4. Adam Levin: @Adam_K_Levin
Why follow? Levin's Twitter account is like a news feed dedicated specifically to cybersecurity. He rarely derails from security, but manages to offer some subtly colorful opinions on the security news of the day.
5. Magda Chelly: @m49D4ch3lly
Why follow? Chelly's tweets align with the industrywide consensus that diversity in cybersecurity is needed. Her posts highlight the day-to-day experiences and routines of working in the infosec world.
Addressing #cybersecurity and #privacy challenges within the #blockchain community in Kuala Lumpur, Malaysia today with @NEMofficial and @WomenWhoCode ???? - great crowd and awesome exchange #digital #technology #entrepreneur #security #women pic.twitter.com/dt5ZIm4FZ0— Magda CHELLY, CISSP (@m49D4ch3lly) September 24, 2018
6. Brian Krebs: @briankrebs
Description: "Independent investigative journalist. Writes about cybercrime. Author of 'Spam Nation', a NYT bestseller. Wrote for The Washington Post '95-'09"

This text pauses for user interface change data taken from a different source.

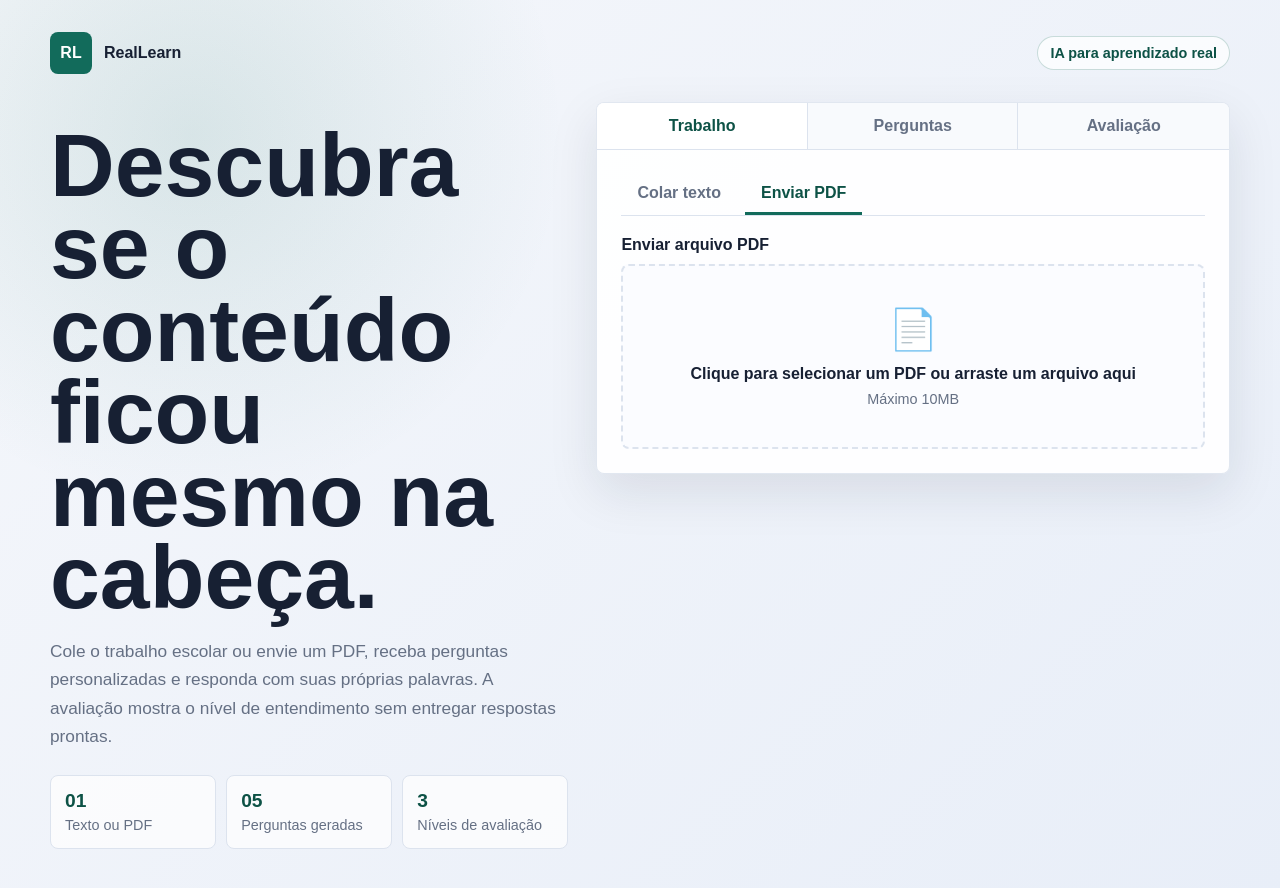
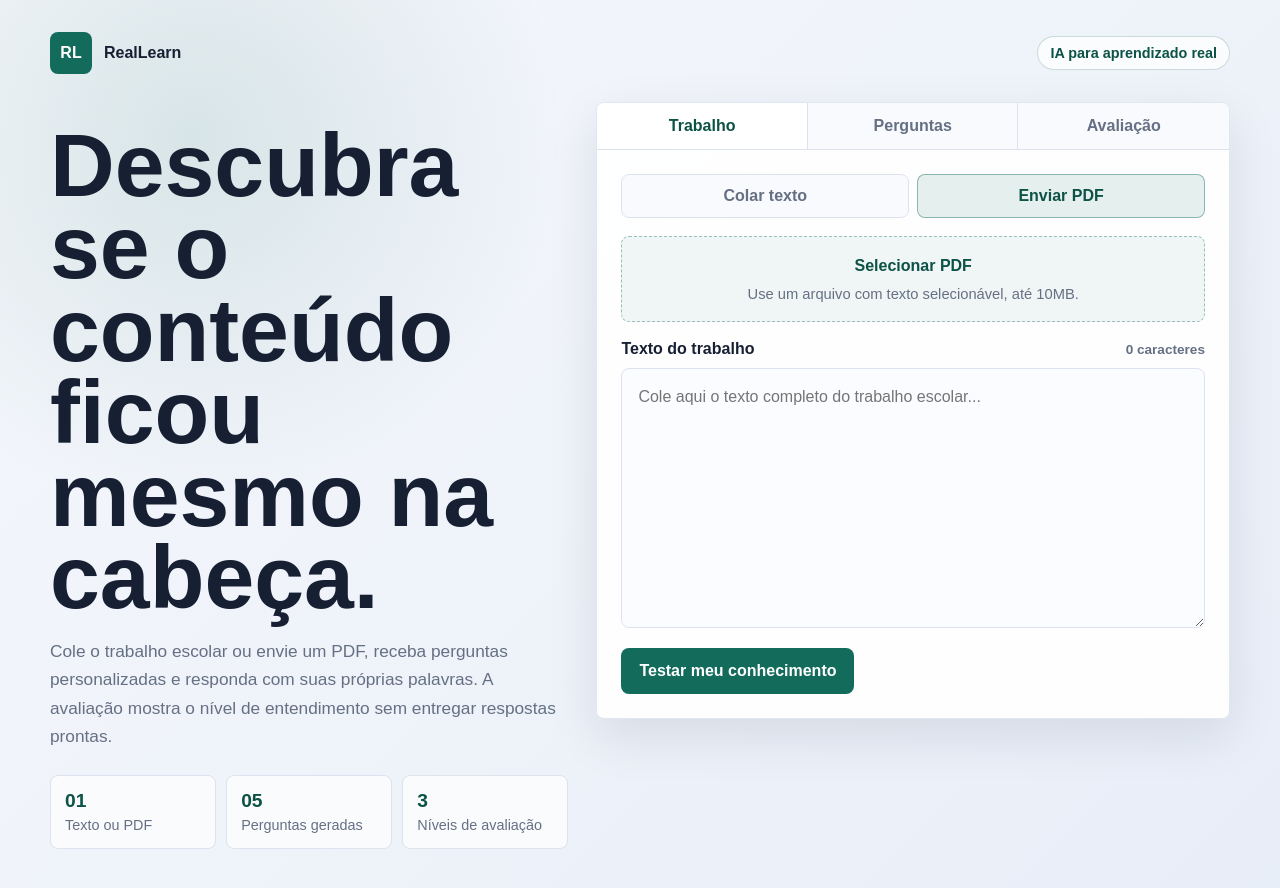
Before and after one commit to lucaleal0100-cmyk/reallearn, a Next.js app: page / in a window 1280 px wide. Both pictures are taken after a click on the button "Enviar PDF". Shown: the top 888 px of the page. Built offline with nearby package versions, Linux system fonts and the light colour scheme.

Commit message:
Add PDF upload support

```diff
--- a/app/globals.css
+++ b/app/globals.css
@@ -36,6 +36,7 @@ body {
 }
 
 button,
+input,
 textarea {
   font: inherit;
 }
@@ -45,6 +46,7 @@ button {
 }
 
 button:disabled,
+input:disabled,
 textarea:disabled {
   cursor: not-allowed;
   opacity: 0.65;
@@ -198,6 +200,78 @@ textarea:disabled {
   color: var(--muted);
   font-size: 0.85rem;
   font-weight: 700;
+}
+
+.source-switch {
+  display: grid;
+  grid-template-columns: repeat(2, minmax(0, 1fr));
+  gap: 8px;
+  margin-bottom: 18px;
+}
+
+.source-option {
+  min-height: 44px;
+  border: 1px solid var(--line);
+  border-radius: 8px;
+  background: #f8fafd;
+  color: var(--muted);
+  font-weight: 800;
+}
+
+.source-option.active {
+  border-color: rgba(18, 107, 91, 0.42);
+  background: rgba(18, 107, 91, 0.1);
+  color: var(--primary-dark);
+}
+
+.pdf-upload {
+  display: grid;
+  gap: 10px;
+  margin-bottom: 18px;
+}
+
+.pdf-upload input {
+  position: absolute;
+  width: 1px;
+  height: 1px;
+  overflow: hidden;
+  clip: rect(0, 0, 0, 0);
+  white-space: nowrap;
+  clip-path: inset(50%);
+}
+
+.pdf-drop {
+  display: grid;
+  gap: 4px;
+  min-height: 86px;
+  place-items: center;
+  border: 1px dashed rgba(18, 107, 91, 0.38);
+  border-radius: 8px;
+  padding: 16px;
+  background: rgba(18, 107, 91, 0.06);
+  color: var(--primary-dark);
+  text-align: center;
+  cursor: pointer;
+}
+
+.pdf-drop span {
+  color: var(--muted);
+  font-size: 0.92rem;
+}
+
+.file-status {
+  display: grid;
+  gap: 4px;
+  border: 1px solid rgba(31, 122, 85, 0.22);
+  border-radius: 8px;
+  padding: 12px 14px;
+  background: rgba(31, 122, 85, 0.08);
+  color: var(--primary-dark);
+}
+
+.file-status span {
+  color: var(--muted);
+  line-height: 1.45;
 }
 
 textarea {
@@ -500,6 +574,7 @@ textarea:focus {
   }
 
   .signal-grid,
+  .source-switch,
   .tabs {
     grid-template-columns: 1fr;
   }
--- /dev/null
+++ b/app/lib/extractPdfText.ts
@@ -0,0 +1,37 @@
+const MIN_EXTRACTED_TEXT_LENGTH = 300;
+
+export async function extractPdfText(file: File) {
+  const { extractText, getDocumentProxy } = await import("unpdf");
+  const buffer = await file.arrayBuffer();
+  const document = await getDocumentProxy(new Uint8Array(buffer));
+  const result = await extractText(document, { mergePages: true });
+  const text = normalizeExtractedText(result.text);
+
+  if (!text) {
+    throw new Error(
+      "Não foi possível extrair texto do PDF. Ele pode estar vazio ou ser um PDF escaneado como imagem."
+    );
+  }
+
+  if (text.length < MIN_EXTRACTED_TEXT_LENGTH) {
+    throw new Error(
+      "O PDF foi lido, mas tem pouco texto extraível. Use um PDF com texto selecionável ou cole o conteúdo manualmente."
+    );
+  }
+
+  return {
+    text,
+    totalPages: result.totalPages
+  };
+}
+
+function normalizeExtractedText(text: string | string[]) {
+  const rawText = Array.isArray(text) ? text.join("\n\n") : text;
+
+  return rawText
+    .replace(/\u0000/g, "")
+    .replace(/[ \t]+\n/g, "\n")
+    .replace(/\n{3,}/g, "\n\n")
+    .replace(/[ \t]{2,}/g, " ")
+    .trim();
+}
--- a/app/page.tsx
+++ b/app/page.tsx
@@ -1,9 +1,7 @@
 "use client";
 
-import { useMemo, useState, useEffect } from "react";
-
-// Importação dinâmica do pdfjs para evitar erros de SSR
-let pdfjsLib: any = null;
+import { useMemo, useState } from "react";
+import { extractPdfText } from "./lib/extractPdfText";
 
 type Question = {
   id: string;
@@ -24,7 +22,9 @@ type Evaluation = {
 };
 
 type Step = "text" | "answers" | "result";
-type InputMethod = "text" | "pdf";
+type InputMode = "paste" | "pdf";
+
+const MAX_PDF_SIZE = 10 * 1024 * 1024;
 
 const levelClass: Record<Evaluation["level"], string> = {
   "entendeu bem": "good",
@@ -34,105 +34,20 @@ const levelClass: Record<Evaluation["level"], string> = {
 
 export default function Home() {
   const [step, setStep] = useState<Step>("text");
-  const [inputMethod, setInputMethod] = useState<InputMethod>("text");
   const [workText, setWorkText] = useState("");
-  const [uploadedFileName, setUploadedFileName] = useState("");
   const [questions, setQuestions] = useState<Question[]>([]);
   const [answers, setAnswers] = useState<Record<string, string>>({});
   const [evaluation, setEvaluation] = useState<Evaluation | null>(null);
   const [isLoading, setIsLoading] = useState(false);
+  const [isPdfLoading, setIsPdfLoading] = useState(false);
   const [error, setError] = useState("");
-
-  // Inicializar PDF.js no cliente
-  useEffect(() => {
-    const initPdfJS = async () => {
-      const pdfjs = await import("pdfjs-dist");
-      pdfjs.GlobalWorkerOptions.workerSrc = `https://cdnjs.cloudflare.com/ajax/libs/pdf.js/${pdfjs.version}/pdf.worker.min.js`;
-      pdfjsLib = pdfjs;
-    };
-    initPdfJS();
-  }, []);
+  const [inputMode, setInputMode] = useState<InputMode>("paste");
+  const [pdfFileName, setPdfFileName] = useState("");
+  const [pdfInfo, setPdfInfo] = useState("");
 
   const filledAnswers = useMemo(() => {
     return questions.filter((question) => answers[question.id]?.trim()).length;
   }, [answers, questions]);
-
-  async function handleFileUpload(event: React.ChangeEvent<HTMLInputElement>) {
-    const file = event.target.files?.[0];
-    if (!file) return;
-
-    setError("");
-
-    if (file.type !== "application/pdf") {
-      setError("Por favor, selecione um arquivo PDF.");
-      return;
-    }
-
-    if (file.size > 10 * 1024 * 1024) {
-      setError("O arquivo é muito grande. Máximo 10MB.");
-      return;
-    }
-
-    if (!pdfjsLib) {
-      setError("O processador de PDF ainda está carregando. Tente novamente em instantes.");
-      return;
-    }
-
-    setIsLoading(true);
-
-    try {
-      // Extração de texto no CLIENTE
-      const arrayBuffer = await file.arrayBuffer();
-      const loadingTask = pdfjsLib.getDocument({ data: arrayBuffer });
-      const pdf = await loadingTask.promise;
-
-      let fullText = "";
-      for (let i = 1; i <= pdf.numPages; i++) {
-        const page = await pdf.getPage(i);
-        const textContent = await page.getTextContent();
-        const pageText = textContent.items
-          .map((item: any) => item.str)
-          .join(" ");
-        fullText += pageText + "\n";
-      }
-
-      const extractedText = fullText.trim();
-
-      if (extractedText.length < 100) {
-        throw new Error("Não foi possível extrair texto suficiente do PDF. Verifique se não é uma imagem digitalizada.");
-      }
-
-      setWorkText(extractedText);
-      setUploadedFileName(file.name);
-
-      // Agora chama a API apenas para gerar as perguntas com o texto já extraído
-      const response = await fetch("/api/knowledge-test", {
-        method: "POST",
-        headers: {
-          "Content-Type": "application/json"
-        },
-        body: JSON.stringify({
-          mode: "questions",
-          workText: extractedText
-        })
-      });
-
-      const data = await response.json();
-
-      if (!response.ok) {
-        throw new Error(data.error ?? "Não foi possível gerar as perguntas.");
-      }
-
-      setQuestions(data.questions);
-      setAnswers({});
-      setEvaluation(null);
-      setStep("answers");
-    } catch (requestError) {
-      setError(requestError instanceof Error ? requestError.message : "Erro inesperado ao ler o PDF.");
-    } finally {
-      setIsLoading(false);
-    }
-  }
 
   async function requestQuestions() {
     setError("");
@@ -170,6 +85,49 @@ export default function Home() {
       setError(requestError instanceof Error ? requestError.message : "Erro inesperado.");
     } finally {
       setIsLoading(false);
+    }
+  }
+
+  async function handlePdfUpload(file: File | undefined) {
+    setError("");
+    setPdfInfo("");
+
+    if (!file) {
+      return;
+    }
+
+    const isPdf = file.type === "application/pdf" || file.name.toLowerCase().endsWith(".pdf");
+
+    if (!isPdf) {
+      setError("Selecione um arquivo PDF válido.");
+      return;
+    }
+
+    if (file.size > MAX_PDF_SIZE) {
+      setError("O PDF é muito grande. O limite é de 10MB.");
+      return;
+    }
+
+    setIsPdfLoading(true);
+    setPdfFileName(file.name);
+
+    try {
+      const extracted = await extractPdfText(file);
+      setWorkText(extracted.text);
+      setQuestions([]);
+      setAnswers({});
+      setEvaluation(null);
+      setPdfInfo(
+        `Texto extraído de ${extracted.totalPages} ${
+          extracted.totalPages === 1 ? "página" : "páginas"
+        }. Revise o campo abaixo e teste seu conhecimento.`
+      );
+    } catch (pdfError) {
+      setWorkText("");
+      setPdfFileName("");
+      setError(pdfError instanceof Error ? pdfError.message : "Não foi possível ler o PDF.");
+    } finally {
+      setIsPdfLoading(false);
     }
   }
 
@@ -218,12 +176,12 @@ export default function Home() {
 
   function resetAll() {
     setStep("text");
-    setInputMethod("text");
     setWorkText("");
-    setUploadedFileName("");
     setQuestions([]);
     setAnswers({});
     setEvaluation(null);
+    setPdfFileName("");
+    setPdfInfo("");
     setError("");
   }
 
@@ -278,28 +236,47 @@ export default function Home() {
           <div className="panel">
             {step === "text" && (
               <>
-                <div className="input-tabs">
-                  <div className="input-tab-buttons">
+                <div className="source-switch" aria-label="Escolha como enviar o trabalho">
                   <button
-                      className={`input-tab-button ${inputMethod === "text" ? "active" : ""}`}
+                    className={`source-option ${inputMode === "paste" ? "active" : ""}`}
                     type="button"
-                      onClick={() => setInputMethod("text")}
+                    onClick={() => setInputMode("paste")}
+                    disabled={isLoading || isPdfLoading}
                   >
                     Colar texto
                   </button>
                   <button
-                      className={`input-tab-button ${inputMethod === "pdf" ? "active" : ""}`}
+                    className={`source-option ${inputMode === "pdf" ? "active" : ""}`}
                     type="button"
-                      onClick={() => setInputMethod("pdf")}
+                    onClick={() => setInputMode("pdf")}
+                    disabled={isLoading || isPdfLoading}
                   >
                     Enviar PDF
                   </button>
                 </div>
+
+                {inputMode === "pdf" && (
+                  <div className="pdf-upload">
+                    <input
+                      id="pdf-file"
+                      type="file"
+                      accept="application/pdf,.pdf"
+                      onChange={(event) => handlePdfUpload(event.target.files?.[0])}
+                      disabled={isLoading || isPdfLoading}
+                    />
+                    <label className="pdf-drop" htmlFor="pdf-file">
+                      <strong>{isPdfLoading ? "Lendo PDF..." : "Selecionar PDF"}</strong>
+                      <span>Use um arquivo com texto selecionável, até 10MB.</span>
+                    </label>
+                    {pdfFileName && (
+                      <div className="file-status">
+                        <strong>{pdfFileName}</strong>
+                        {pdfInfo && <span>{pdfInfo}</span>}
                       </div>
+                    )}
+                  </div>
+                )}
 
-                <div className="input-methods">
-                  {inputMethod === "text" && (
-                    <div className="input-method active">
                 <label className="field-label" htmlFor="work-text">
                   Texto do trabalho
                   <span className="counter">{workText.trim().length} caracteres</span>
@@ -309,52 +286,24 @@ export default function Home() {
                   value={workText}
                   onChange={(event) => setWorkText(event.target.value)}
                   placeholder="Cole aqui o texto completo do trabalho escolar..."
-                        disabled={isLoading}
+                  disabled={isLoading || isPdfLoading}
                 />
 
                 <div className="actions">
-                        <button className="button" type="button" onClick={requestQuestions} disabled={isLoading}>
+                  <button
+                    className="button"
+                    type="button"
+                    onClick={requestQuestions}
+                    disabled={isLoading || isPdfLoading}
+                  >
                     {isLoading ? "Gerando perguntas..." : "Testar meu conhecimento"}
                   </button>
-                      </div>
-                    </div>
-                  )}
-
-                  {inputMethod === "pdf" && (
-                    <div className="input-method active">
-                      <label className="field-label" htmlFor="pdf-file">
-                        Enviar arquivo PDF
-                      </label>
-                      <div className="file-upload-area">
-                        <input
-                          id="pdf-file"
-                          type="file"
-                          accept=".pdf"
-                          onChange={handleFileUpload}
-                          disabled={isLoading}
-                          className="file-input"
-                        />
-                        <div className="file-upload-content">
-                          <div className="file-icon">📄</div>
-                          <p className="file-upload-text">
-                            {isLoading ? "Processando PDF..." : "Clique para selecionar um PDF ou arraste um arquivo aqui"}
-                          </p>
-                          <p className="file-upload-hint">Máximo 10MB</p>
-                        </div>
-                      </div>
-                    </div>
-                  )}
                 </div>
               </>
             )}
 
             {step === "answers" && (
               <>
-                {uploadedFileName && (
-                  <div className="file-info">
-                    <span className="file-badge">📄 {uploadedFileName}</span>
-                  </div>
-                )}
                 {questions.length > 0 ? (
                   <div className="question-list">
                     {questions.map((question, index) => (
--- a/package.json
+++ b/package.json
@@ -10,13 +10,12 @@
   },
   "dependencies": {
     "next": "latest",
-    "pdfjs-dist": "^4.0.379",
     "react": "latest",
-    "react-dom": "latest"
+    "react-dom": "latest",
+    "unpdf": "^1.6.2"
   },
   "devDependencies": {
     "@types/node": "latest",
-    "@types/pdf-parse": "^1.1.5",
     "@types/react": "latest",
     "@types/react-dom": "latest",
     "eslint": "latest",
--- a/types/pdfjs-dist.d.ts
+++ /dev/null
@@ -1,3 +0,0 @@
-declare module 'pdfjs-dist/build/pdf.mjs' {
-    export * from 'pdfjs-dist';
-}
```
Also changed, not shown: 2 other files (tests, documents, lock files or other folders). Lines whose indentation alone changed are shown as unchanged.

Why follow? Krebs is an aficionado of cybersecurity is always a recommenced account follow. Krebs often has some insight into a major security story and his tweets are unapologetically confident and informative. Always.
Being in infosec for so long takes its toll. I've come to the conclusion that if you give a data point to a company, they will eventually sell it, leak it, lose it or get hacked and relieved of it. There really don't seem to be any exceptions, and it gets depressing.— briankrebs (@briankrebs) September 26, 2018
7. Daniel Miessler: @DanielMiessler
Description: "sᴇᴄᴜʀɪᴛʏ | ᴛᴇᴄʜɴᴏʟᴏɢʏ | ʜᴜᴍᴀɴs"
Why follow? Miessler boasts an impressive list of followers including Brian Krebs, Gartner and former President Barack Obama. His account features content helping those in the infosec space and he also posts content relatable to the everyday consumer, like the growth of cybersecurity in connected cars.
A summary of a post of mine about Privacy, from back during the FBI backdoor debate. pic.twitter.com/GXgMXwwA73— ᴅᴀɴɪᴇʟ ᴍɪᴇssʟᴇʀ (@DanielMiessler) September 17, 2018
8. MalwareTech: @MalwareTechBlog
Why follow? MalwareTech has a colorful way of covering some pretty grave cybersecurity concerns. This Twitter account is catered for seasoned malware experts and a hub for licensing advice and coding insights.
Using Tor is like riding around in a bulletproof car. Using Tor Browser is like riding around in a bulletproof car with the person sent to kill you.— MalwareTech (@MalwareTechBlog) September 26, 2018
9. Raj Samani: @Raj_Samani
Why follow? Samani has some notable followers and an unabashed passion for cybsersecurity. His account outlines threats and warnings ranging from the Torii botnet to insightful tech progress in blockchain tagging systems.
"DanaBot activity using an "affiliate ID" that we have observed in various part of the C&C protocol (e.g., offset 0xc of the 183-byte binary protocol header). At the time of publication, we observed the following affiliate IDs" https://t.co/gTuNYVDFCM #malware #cybersecurity pic.twitter.com/qKunr1rZDo— Raj Samani (@Raj_Samani) October 3, 2018
10. Scott Helme: @Scott_Helme
Why follow? Helme's profile can read as a play-by-play of current security concerns, often taking his followers through a rundown of outages or his reactions to brow-raising events.